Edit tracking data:
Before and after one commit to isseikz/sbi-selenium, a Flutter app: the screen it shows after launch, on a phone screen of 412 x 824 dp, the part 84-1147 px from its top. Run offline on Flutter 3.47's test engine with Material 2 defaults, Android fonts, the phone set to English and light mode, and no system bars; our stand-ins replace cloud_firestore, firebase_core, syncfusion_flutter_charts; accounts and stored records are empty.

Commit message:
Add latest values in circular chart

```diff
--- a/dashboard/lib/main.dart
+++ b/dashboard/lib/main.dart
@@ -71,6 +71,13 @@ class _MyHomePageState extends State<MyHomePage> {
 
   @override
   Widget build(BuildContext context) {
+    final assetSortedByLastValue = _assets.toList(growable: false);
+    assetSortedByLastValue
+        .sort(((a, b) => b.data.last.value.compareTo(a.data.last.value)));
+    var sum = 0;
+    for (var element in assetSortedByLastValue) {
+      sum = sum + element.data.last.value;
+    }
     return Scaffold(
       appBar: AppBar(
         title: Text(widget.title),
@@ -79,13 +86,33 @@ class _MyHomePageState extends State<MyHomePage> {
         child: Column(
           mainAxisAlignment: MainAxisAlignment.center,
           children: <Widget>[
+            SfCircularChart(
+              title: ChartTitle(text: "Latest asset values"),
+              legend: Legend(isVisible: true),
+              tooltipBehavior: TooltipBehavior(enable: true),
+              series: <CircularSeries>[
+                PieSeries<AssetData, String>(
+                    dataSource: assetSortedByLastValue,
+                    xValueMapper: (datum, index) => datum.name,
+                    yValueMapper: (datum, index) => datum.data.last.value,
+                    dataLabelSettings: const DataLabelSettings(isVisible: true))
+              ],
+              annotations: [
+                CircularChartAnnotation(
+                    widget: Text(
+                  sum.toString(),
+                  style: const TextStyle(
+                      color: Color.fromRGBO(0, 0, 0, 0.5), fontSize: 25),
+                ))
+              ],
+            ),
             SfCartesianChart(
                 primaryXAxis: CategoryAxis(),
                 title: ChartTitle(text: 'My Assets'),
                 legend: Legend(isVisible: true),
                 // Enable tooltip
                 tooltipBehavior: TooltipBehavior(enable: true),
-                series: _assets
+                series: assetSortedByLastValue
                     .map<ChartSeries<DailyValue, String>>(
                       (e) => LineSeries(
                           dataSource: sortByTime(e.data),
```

How to complete this task:
Reproduce each entry above exactly, keeping every word.

Output:
Before and after one commit to isseikz/sbi-selenium, a Flutter app: the screen it shows after launch, on a phone screen of 412 x 824 dp, the part 84-1147 px from its top. Run offline on Flutter 3.47's test engine with Material 2 defaults, Android fonts, the phone set to English and light mode, and no system bars; our stand-ins replace cloud_firestore, firebase_core, syncfusion_flutter_charts; accounts and stored records are empty.

Commit message:
Add latest values in circular chart

```diff
--- a/dashboard/lib/main.dart
+++ b/dashboard/lib/main.dart
@@ -71,6 +71,13 @@ class _MyHomePageState extends State<MyHomePage> {
 
   @override
   Widget build(BuildContext context) {
+    final assetSortedByLastValue = _assets.toList(growable: false);
+    assetSortedByLastValue
+        .sort(((a, b) => b.data.last.value.compareTo(a.data.last.value)));
+    var sum = 0;
+    for (var element in assetSortedByLastValue) {
+      sum = sum + element.data.last.value;
+    }
     return Scaffold(
       appBar: AppBar(
         title: Text(widget.title),
@@ -79,13 +86,33 @@ class _MyHomePageState extends State<MyHomePage> {
         child: Column(
           mainAxisAlignment: MainAxisAlignment.center,
           children: <Widget>[
+            SfCircularChart(
+              title: ChartTitle(text: "Latest asset values"),
+              legend: Legend(isVisible: true),
+              tooltipBehavior: TooltipBehavior(enable: true),
+              series: <CircularSeries>[
+                PieSeries<AssetData, String>(
+                    dataSource: assetSortedByLastValue,
+                    xValueMapper: (datum, index) => datum.name,
+                    yValueMapper: (datum, index) => datum.data.last.value,
+                    dataLabelSettings: const DataLabelSettings(isVisible: true))
+              ],
+              annotations: [
+                CircularChartAnnotation(
+                    widget: Text(
+                  sum.toString(),
+                  style: const TextStyle(
+                      color: Color.fromRGBO(0, 0, 0, 0.5), fontSize: 25),
+                ))
+              ],
+            ),
             SfCartesianChart(
                 primaryXAxis: CategoryAxis(),
                 title: ChartTitle(text: 'My Assets'),
                 legend: Legend(isVisible: true),
                 // Enable tooltip
                 tooltipBehavior: TooltipBehavior(enable: true),
-                series: _assets
+                series: assetSortedByLastValue
                     .map<ChartSeries<DailyValue, String>>(
                       (e) => LineSeries(
                           dataSource: sortByTime(e.data),
```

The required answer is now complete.